Speech notes by Veliswa Mvenya MPL on consideration of report of Portfolio Committee on Rural Development & Agrarian Reform on oversight visits to projects funded by the department, 14 March 2018

  • All development projects should translate to job creation and economic development.

Madam Speaker, Honourable Premier, colleagues and guests, I greet you all.

The projects funded by the provincial department of agriculture and agrarian reform are failing to create jobs and will not yield any developmental results.

These projects are not sustainable as the department is simply complying with legislation and is failing dismally when it comes to ensuring the sustainability of these projects.

I was very disturbed to learn that Fresh and Delicious a cooperative in Kliplaat received more than R1 million from the department, but only employed 10 people during its construction and is now defunct.
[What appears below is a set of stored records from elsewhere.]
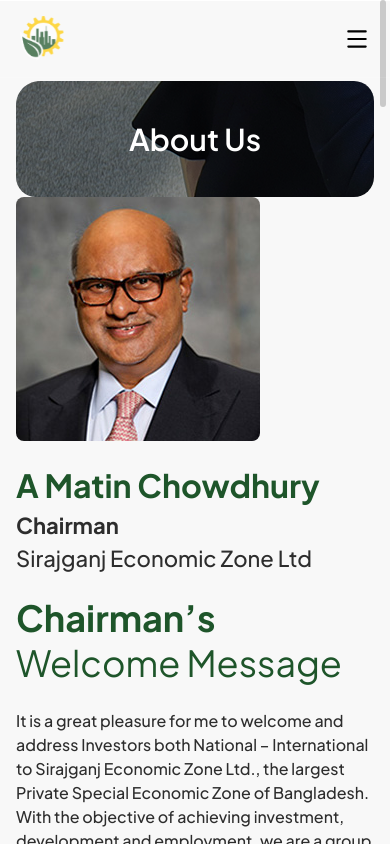
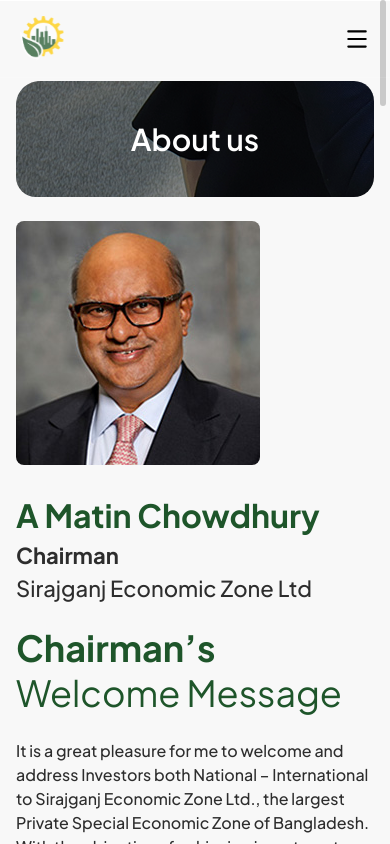
Before and after one commit to zahidhasanemon/sezl-frontend, a Next.js app: page /about-us in a window 390 px wide. Built offline with nearby package versions, Linux system fonts and the light colour scheme.

Commit message:
about us page fix

```diff
--- a/app/about-us/page.js
+++ b/app/about-us/page.js
@@ -5,6 +5,7 @@
 import about3 from "@/public/assets/about3.png";
 import Link from "next/link";
 import Navbar from "../components/Navbar";
+import HeroCommon from "../components/HeroCommon";
 import CTAAndFooter from "../components/Footer";
 import bg2 from "@/public/assets/bg2.jpg";
 
@@ -18,15 +19,34 @@
       {/* main content */}
       <div className="">
         {/* hero secition */}
-        <div className="common_hero_section">
-          <h2 className="common_hero_heading">About Us</h2>
+        <div className="md:mb-29 mb-6">
+          <HeroCommon title="About us" />
         </div>
         {/* rest of the about us page content */}
         <div className="common_page_container">
           {/* chairman message content */}
           <div className="about_us_chairman_section">
             <div>
-              <Image src={chairman} alt="chairman" className="chairman_image" />
+              <div className="hover-3d">
+                {/* content */}
+                <figure className="">
+                  <Image
+                    src={chairman}
+                    alt="chairman"
+                    className="chairman_image"
+                  />
+                </figure>
+                {/* 8 empty divs needed for the 3D effect */}
+                <div></div>
+                <div></div>
+                <div></div>
+                <div></div>
+                <div></div>
+                <div></div>
+                <div></div>
+                <div></div>
+              </div>
+
               <h4 className="chairman_name">A Matin Chowdhury</h4>
               <h6 className="chairman_position">Chairman</h6>
               <p className="chairman_company_name">
@@ -234,13 +254,8 @@
                 <div className="absolute left-0 right-0 top-16.5 h-px bg-white/30" />
 
                 {["2016", "2017", "2018", "2019"].map((year) => (
-                  <div
-                    key={year}
-                    className="history_timeline_year"
-                  >
-                    <span className="history_timeline_year_single">
-                      {year}
-                    </span>
+                  <div key={year} className="history_timeline_year">
+                    <span className="history_timeline_year_single">{year}</span>
                     <span className="history_timeline_dot" />
                   </div>
                 ))}
@@ -252,8 +267,8 @@
                   <h4 className="history_card_title">Government approval</h4>
                   <p className="history_card_text">
                     Lorem Ipsum is simply dummy text of the printing and
-                    typesetting industry. Lorem Ipsum has been the industry's
-                    standard dummy text ever since the 1500s
+                    typesetting industry. Lorem Ipsum has been the
+                    industry&apos;s standard dummy text ever since the 1500s
                   </p>
                 </div>
                 <div className="history_card_div">
```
There is no water and no electricity on the site and the chickens and eggs that were produced were all sold at a very low price following advice from a departmental official. The department must investigate this matter and take decisive remedial actions, where the law has been broken.

Vulindlela Farm, a goat farming project which started in 2014 received nearly R800 000.00 from government and has only managed to create one full-time job, has no boundary fence, no sufficient grazing land and no water for its livestock. How can anyone expect this project to survive?

When government uses taxpayer’s money to fund projects, there should be follow through to track the money and ensure that it is used where it is most needed, that is on the fundamentals of each project. Having an agricultural project without access to clean water is a recipe for disaster and a waste of money.

The largest contributor to the provincial agricultural economy is animal production; however, the animal production projects that were visited are missing the opportunity to participate in this growth- due to their inability to sustain themselves. Some beneficiaries simply drop out of the projects as our people are looking for instant benefits- they need to be trained on how to run their projects as businesses and not simply look for quick and easy profits.

The inability of smallholder farmers to operate commercially is indeed a lost opportunity for the province- this sector should create growth and employment for our women and youth who are hungry for jobs.

We cannot continue to talk about the lack of coordination and poor intergovernmental relations year in and year out- the solutions are very clear- put appropriate policies and regulations in place and invest in infrastructure. We cannot expect to have a thriving agricultural industry at the back of dilapidated roads. If farmers are renting municipal land- the municipality must ensure access to essentials such as water, electricity and public works must ensure proper maintenance of the roads.

Madam Speaker, in conclusion, the Democratic Alliance welcomes the announcement by the Minister of the Department of Cooperative Governance and Traditional Affairs, Zweli Mkhize, that the drought that has gripped the country has been declared a national disaster. The declaration will unlock disaster relief funds which will assist in dealing with this crisis.

But if we are committed to redressing the injustices of the past through land reform in a way that truly empowers poor black people and strengthens the economy, we should do away with corruption, bad and outdated policy and chronic underfunding of agricultural projects.